While GP-led deals took the biggest slice of market activity in 2022, LP deals, especially in the second half, started flowing back into the market.

As traditional LP portfolios flood back into the secondaries market, some chunky sales are offering big opportunities for buyers seeking diversification away from the concentrated bets they made last year.

While GP-led deals took the biggest slice of the activity in 2022, LP deals, especially in the second half, started flowing back into the market.

One such portfolio is being shopped by Dutch pension administrator APG Asset Management, which managed €627 billion in assets as of November 2021. APG has long been a major private equity LP. Its private equity portfolio had net asset value of about €26.3 billion as of 2020, according to the system’s annual report.

APG is selling a chunk of its private equity holdings, more than €2-billion-worth, on the secondaries market, two sources told affiliate title Buyouts. Park Hill Group is working as adviser on the deal, a source said.

Spokespeople for APG declined to comment Friday.

APG in 2011 sold its interest in AlpInvest Partners to Carlyle Group, after which it developed APG Asset Management to continue its private equity investing.

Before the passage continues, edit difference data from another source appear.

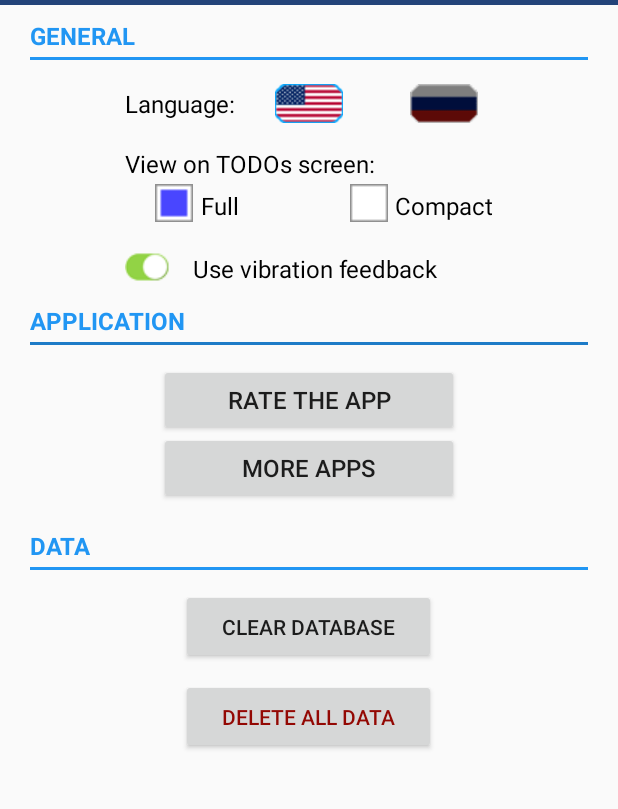
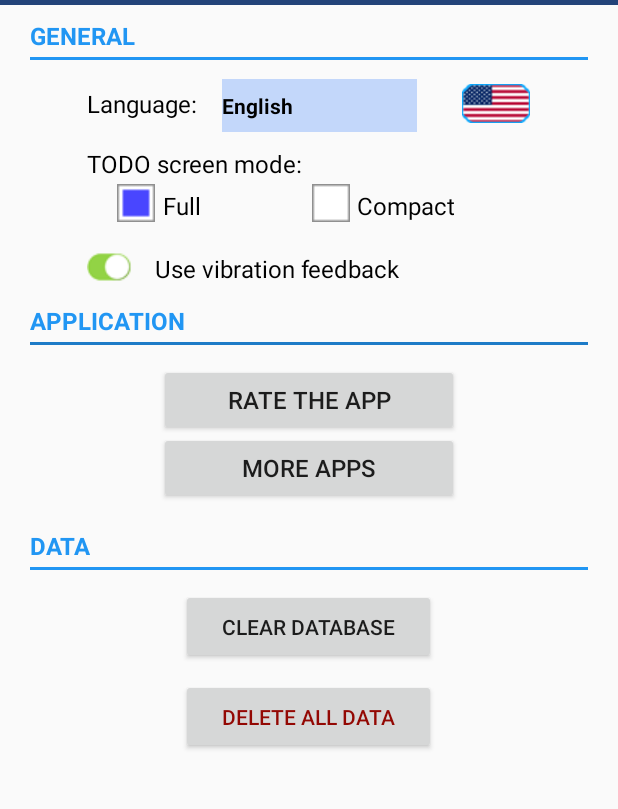
Before and after one commit to thePoisonDevelopment/WhatTODO, an Android app: the fragment fragmentSettings placed in its activity, on a phone screen of 412 x 824 dp, the part 122-931 px from its top. Run offline under Robolectric (Android 15) with nearby library versions, the phone set to English and light mode, and no system bars.

Commit message:
- Separated EDIT onto 2 fragments: EDIT and COMPLETED - Updated Language selection with the spinner - TOP bar painted to BLUE color - Extended the ListView Adapter to fit bottom of the screen

```diff
--- a/app/src/main/java/com/thepoisondevelopment/whattodo/Dialog_DataPicker.java
+++ b/app/src/main/java/com/thepoisondevelopment/whattodo/Dialog_DataPicker.java
@@ -96,6 +96,7 @@ public class Dialog_DataPicker extends DialogFragment implements View.OnClickLis
         tmpDate = "" + today.get(Calendar.DAY_OF_MONTH) + "." + TodaysMonth + "." + today.get(Calendar.YEAR);
 
         //TODO fix the value that is not supported.
+        //TODO not supported ! Fix it. TAKE CALENDAR FROM SHISHATIME
         mDatePicker.getCalendarView().setFirstDayOfWeek(Calendar.MONDAY);
 
         mDatePicker.init(
--- a/app/src/main/java/com/thepoisondevelopment/whattodo/MainActivity.java
+++ b/app/src/main/java/com/thepoisondevelopment/whattodo/MainActivity.java
@@ -2,8 +2,11 @@ package com.thepoisondevelopment.whattodo;
 
 import android.annotation.SuppressLint;
 import android.content.SharedPreferences;
+import android.content.res.Configuration;
 import android.os.Bundle;
 import android.support.v7.app.AppCompatActivity;
+import android.util.Log;
+import android.view.Display;
 
 public class MainActivity extends AppCompatActivity {
 
@@ -33,6 +36,9 @@ public class MainActivity extends AppCompatActivity {
     public static int ListView_MONTH;
     public static int ListView_MODE;
 
+    public static int ScringWidthDP;
+    // This variable is needed to check the screen size and choose propoer layout
+
     public static int TimeFrame_Month, TimeFrame_Year, TimeFrame;
 
     @SuppressLint("StaticFieldLeak")
@@ -53,6 +59,15 @@ public class MainActivity extends AppCompatActivity {
         prf_VibraFeedback = prefSettings.getInt("prfVibra",1); // Language
 
 
+        Configuration config = getResources().getConfiguration();
+        ScringWidthDP = config.smallestScreenWidthDp;
+
+//        if (config.smallestScreenWidthDp >= 600) {
+//            setContentView(R.layout.layout-w600dp);
+//        } else {
+//            setContentView(R.layout.main_activity);
+//        }
+
         getSupportFragmentManager().beginTransaction().replace(R.id.fragment_container,
                 new fragmentCreate()).commit();
 
--- a/app/src/main/java/com/thepoisondevelopment/whattodo/fragmentCreate.java
+++ b/app/src/main/java/com/thepoisondevelopment/whattodo/fragmentCreate.java
@@ -3,6 +3,7 @@ package com.thepoisondevelopment.whattodo;
 import android.content.ContentValues;
 import android.content.Context;
 import android.database.sqlite.SQLiteDatabase;
+import android.graphics.Color;
 import android.os.Build;
 import android.os.VibrationEffect;
 import android.os.Vibrator;
@@ -18,6 +19,8 @@ import android.widget.Button;
 import android.widget.EditText;
 import android.widget.TextView;
 import android.widget.Toast;
+
+import java.util.Objects;
 
 import java.util.Calendar;
 
@@ -85,6 +88,10 @@ public class fragmentCreate  extends Fragment implements Dialog_DataPicker.OnInp
     public View onCreateView (LayoutInflater inflater, ViewGroup container, Bundle savedInstanceState) {
 
         final View view = inflater.inflate(R.layout.fragment_create, container, false);
+
+        if (Build.VERSION.SDK_INT >= 21) {
+            Objects.requireNonNull(getActivity()).getWindow().setStatusBarColor(Color.parseColor("#335A9C"));
+        }
 
         MainActivity.prm_Planned = "Not set";
         MainActivity.prm_Deadline = "Not set";
--- a/app/src/main/java/com/thepoisondevelopment/whattodo/fragmentSettings.java
+++ b/app/src/main/java/com/thepoisondevelopment/whattodo/fragmentSettings.java
@@ -17,8 +17,11 @@ import android.view.LayoutInflater;
 import android.view.View;
 import android.view.ViewGroup;
 import android.view.inputmethod.InputMethodManager;
+import android.widget.AdapterView;
+import android.widget.ArrayAdapter;
 import android.widget.Button;
 import android.widget.ImageView;
+import android.widget.Spinner;
 import android.widget.TextView;
 
 import java.util.Objects;
@@ -34,8 +37,10 @@ public class fragmentSettings extends Fragment {
 
     private static final String TAG = "Settings Fragment";
 
-    Button nav4_top_1create, nav4_top_2todolist,  nav4_top_3calendar,
-            btn_langEN, btn_langRU, btn_clear_all_data, btn_clear_database;
+    private String SpinnerLanguage;
+
+    Button nav4_top_1create, nav4_top_2todolist,  nav4_top_3calendar, btn_clear_all_data, btn_clear_database;
+    TextView tv_language_icon;
 
     TextView nav4_top_1create_text, nav4_top_2todolist_text, nav4_top_3calendar_text, nav4_top_4settings_text;
     TextView settings_text1, settings_text2, langauge_name;
@@ -63,14 +68,13 @@ public class fragmentSettings extends Fragment {
         nav4_top_1create = view.findViewById(R.id.nav4_top_1create);
         nav4_top_2todolist = view.findViewById(R.id.nav4_top_2todolist);
         nav4_top_3calendar = view.findViewById(R.id.nav4_top_3calendar);
-        btn_langEN = view.findViewById(R.id.btn_langEN);
-        btn_langRU = view.findViewById(R.id.btn_langRU);
 
         nav4_top_1create_text = view.findViewById(R.id.nav4_top_1create_text);
         nav4_top_2todolist_text = view.findViewById(R.id.nav4_top_2todolist_text);
         nav4_top_3calendar_text = view.findViewById(R.id.nav4_top_3calendar_text);
         nav4_top_4settings_text = view.findViewById(R.id.nav4_top_4settings_text);
         langauge_name = view.findViewById(R.id.stgs_langauge_label);
+        tv_language_icon = view.findViewById(R.id.tv_language_icon);
 
         stgs_view_label = view.findViewById(R.id.stgs_view_label);
         stgs_view_full_radio = view.findViewById(R.id.stgs_view_full_radio);
@@ -108,8 +112,48 @@ public class fragmentSettings extends Fragment {
             stgs_vibra_toggle.setBackgroundResource(R.drawable.toggle_off);
         }
 
+
+        Spinner spinner_language = view.findViewById(R.id.spinner_language);
+        ArrayAdapter<CharSequence> adapter_recordLang = ArrayAdapter.createFromResource  (Objects.requireNonNull(this.getActivity()), R.array.spinner_language, R.layout.spinner_color_layout_style_1);
+        spinner_language.setOnItemSelectedListener(new AdapterView.OnItemSelectedListener() {
+            @Override
+            public void onItemSelected(AdapterView<?> parent, View view, int position, long id) {
+                SpinnerLanguage = parent.getItemAtPosition(position).toString();
+
+                switch (SpinnerLanguage){
+                    case "English":
+
+                        MainActivity.prf_Language = 0;
+                        tv_language_icon.setBackgroundResource(R.drawable.btn_lang_en_selected);
+
+                        ChanceLanguage(MainActivity.prf_Language);
+                        MainActivity.prf_Language = 0;
+                        ed.putInt("prfLanguage", MainActivity.prf_Language);
+                        ed.apply();
+                        break;
+                    case "Russian":
+
+                        MainActivity.prf_Language = 1;
+                        tv_language_icon.setBackgroundResource(R.drawable.btn_lang_ru_selected);
+
+                        ChanceLanguage(MainActivity.prf_Language);
+                        MainActivity.prf_Language = 0;
+                        ed.putInt("prfLanguage", MainActivity.prf_Language);
+                        ed.apply();
+
+                        break;
+                }
+            }
+            @Override
+            public void onNothingSelected(AdapterView<?> parent) {}
+        });
+        spinner_language.setAdapter(adapter_recordLang);
+        spinner_language.setSelection(MainActivity.prf_Language);
+
         //Localisation
         ChanceLanguage(MainActivity.prf_Language);
+
+
 
 
         settings_rate_the_app.setOnClickListener(new View.OnClickListener() {
@@ -200,39 +244,6 @@ public class fragmentSettings extends Fragment {
                 stgs_view_compact_radio.setBackgroundResource(R.drawable.radio_false);
 
                 ed.putInt("prfFullView", MainActivity.prf_FullView);
-                ed.apply();
-
-            }
-        });
-
-
-        btn_langEN.setOnClickListener(new View.OnClickListener() {
-            @Override
-            public void onClick(View v) {
-                MainActivity.prf_Language = 0;
-                btn_langRU.setBackgroundResource(R.drawable.btn_lang_ru);
-                btn_langEN.setBackgroundResource(R.drawable.btn_lang_en_selected);
-
-                ChanceLanguage(MainActivity.prf_Language);
-
-                ed.putInt("prfLanguage", MainActivity.prf_Language);
-                ed.apply();
-
-            }
-        });
-
-
-        btn_langRU.setOnClickListener(new View.OnClickListener() {
-            @Override
-            public void onClick(View v) {
-
-                MainActivity.prf_Language = 1;
-                btn_langRU.setBackgroundResource(R.drawable.btn_lang_ru_selected);
-                btn_langEN.setBackgroundResource(R.drawable.btn_lang_en);
-
-                ChanceLanguage(MainActivity.prf_Language);
-
-                ed.putInt("prfLanguage", MainActivity.prf_Language);
                 ed.apply();
 
             }
@@ -399,8 +410,7 @@ public class fragmentSettings extends Fragment {
 
         switch (MainActivity.prf_Language) {
             case 0:
-                btn_langRU.setBackgroundResource(R.drawable.btn_lang_ru);
-                btn_langEN.setBackgroundResource(R.drawable.btn_lang_en_selected);
+                tv_language_icon.setBackgroundResource(R.drawable.btn_lang_en_selected);
 
                 nav4_top_1create_text.setText(R.string.create);
                 nav4_top_2todolist_text.setText(R.string.todos);
@@ -425,8 +435,8 @@ public class fragmentSettings extends Fragment {
                 break;
 
             case 1:
-                btn_langRU.setBackgroundResource(R.drawable.btn_lang_ru_selected);
-                btn_langEN.setBackgroundResource(R.drawable.btn_lang_en);
+                tv_language_icon.setBackgroundResource(R.drawable.btn_lang_ru_selected);
+
                 nav4_top_1create_text.setText(R.string.ru_create);
                 nav4_top_2todolist_text.setText(R.string.ru_todos);
                 nav4_top_4settings_text.setText(R.string.ru_settings);
--- a/app/src/main/res/layout/dialog_datapicker.xml
+++ b/app/src/main/res/layout/dialog_datapicker.xml
@@ -45,6 +45,7 @@
             android:layout_height="wrap_content"
             android:layout_centerHorizontal="true"
             android:spinnersShown="false"
+            android:datePickerMode="spinner"
             android:calendarViewShown="true"
             android:layout_marginTop="48dp"/>
 
--- a/app/src/main/res/layout/fragment_create.xml
+++ b/app/src/main/res/layout/fragment_create.xml
@@ -437,7 +437,7 @@
         android:layout_height="wrap_content"
         android:layout_marginTop="400dp"
         android:layout_centerHorizontal="true"
-        android:text="version 2.0"
+        android:text="version 2.1"
         android:textSize="18sp"
         android:textColor="#011069" />
 
--- a/app/src/main/res/layout/fragment_settings.xml
+++ b/app/src/main/res/layout/fragment_settings.xml
@@ -178,22 +178,26 @@
                 android:text="@string/language" />
 
 
-            <Button
-                android:id="@+id/btn_langEN"
+            <TextView
+                android:id="@+id/tv_language_icon"
                 android:layout_width="45dp"
                 android:layout_height="26dp"
-                android:layout_marginStart="100dp"
+                android:layout_marginStart="250dp"
                 android:layout_marginTop="3dp"
                 android:background="@drawable/btn_lang_en_selected" />
 
 
-            <Button
-                android:id="@+id/btn_langRU"
-                android:layout_width="45dp"
-                android:layout_height="26dp"
-                android:layout_marginStart="190dp"
-                android:layout_alignTop="@+id/btn_langEN"
-                android:background="@drawable/btn_lang_ru" />
+            <Spinner
+                android:id="@+id/spinner_language"
+                android:layout_width="130dp"
+                android:layout_height="wrap_content"
+                android:layout_marginStart="90dp"
+                android:layout_marginTop="0dp"
+                android:foregroundGravity="center"
+                android:spinnerMode="dropdown"
+                android:background="#ff0000"
+                android:gravity="center_vertical"  />
+
 
 
             <TextView
--- a/app/src/main/res/layout/fragment_todo.xml
+++ b/app/src/main/res/layout/fragment_todo.xml
@@ -131,7 +131,7 @@
         android:layout_marginTop="145dp"
         android:layout_width="match_parent"
         android:background="#000000"
-        android:layout_height="465dp">
+        android:layout_height="match_parent">
     </ListView>
 
 
--- /dev/null
+++ b/app/src/main/res/layout/spinner_color_layout_style_1.xml
@@ -0,0 +1,11 @@
+<?xml version="1.0" encoding="utf-8"?>
+<CheckedTextView xmlns:android="http://schemas.android.com/apk/res/android"
+    android:layout_width="match_parent"
+    android:layout_height="35dp"
+    android:text="   1"
+    android:textStyle="bold"
+    android:gravity="center"
+    android:background="#C3D7FA"
+    android:textColor="#000000">
+
+</CheckedTextView>
--- a/app/src/main/res/values/arrays.xml
+++ b/app/src/main/res/values/arrays.xml
@@ -26,7 +26,10 @@
     </string-array>
 
 
-
+    <string-array name="spinner_language">
+        <item>English</item>
+        <item>Russian</item>
+    </string-array>
 
 
 
--- a/app/src/main/res/values/strings.xml
+++ b/app/src/main/res/values/strings.xml
@@ -28,6 +28,7 @@
     <string name="ru_caption_clear_database">ПОЧИСТИТЬ БАЗУ ДАННЫХ</string>
 
     <string name="caption_edit">EDIT</string>
+    <string name="caption_completed">COMPLETED</string>
     <string name="created_xx_xx_xxxx">Created: XX.XX.XXXX</string>
 
     <string name="st_todo">TODO</string>
@@ -102,7 +103,7 @@
 
     <string name="full">Full</string>
     <string name="compact">Compact</string>
-    <string name="view_on_todos_screen">View on TODOs screen:</string>
+    <string name="view_on_todos_screen">TODO screen mode:</string>
     <string name="feature_coming_soon">Feature is coming soon</string>
     <string name="ru_feature_coming_soon">Функционал в разработке</string>
 
```
Also changed, not shown: app/src/main/java/com/thepoisondevelopment/whattodo/fragmentCompleted.java (added, +134 -0 lines), app/src/main/java/com/thepoisondevelopment/whattodo/fragmentEdit.java (+0 -38 lines), app/src/main/java/com/thepoisondevelopment/whattodo/fragmentTodo.java (+15 -0 lines), app/src/main/res/layout/fragment_completed.xml (added, +155 -0 lines), 1 other file.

APG’s portfolio hits the market around the same time as another large portfolio from California Public Employees’ Retirement System. CalPERS wants to sell up to $6 billion from its private equity portfolio in a process run by Jefferies, Buyouts previously reported.

Market expectation is that CalPERS won’t be able to sell the entire $6 billion worth of private equity fund stakes, but maybe $1 billion to $2 billion, sources speculated. At the very least, it’s unlikely the entire portfolio would be acquired by a single buyer.

Large portfolio sales took up buyer interest in the second half of 2021 as many buyers looked to diversify beyond the concentrated bets they made in the early parts of the year and in 2020.

In 2021, GP-led secondaries deals like single-asset continuation funds represented about 52 percent of the $132 billion in total estimated activity, according to Jefferies full-year secondaries volume report, published this week. Traditional LP volume was $64 billion in 2021, representing a 156 percent increase from 2020, Jefferies said.

The sales have come amid an environment of rich pricing, which generally helps convince institutions to move forward with contemplated rebalancing. Pricing for buyout funds hovered around 97 percent of net asset value, Jefferies said.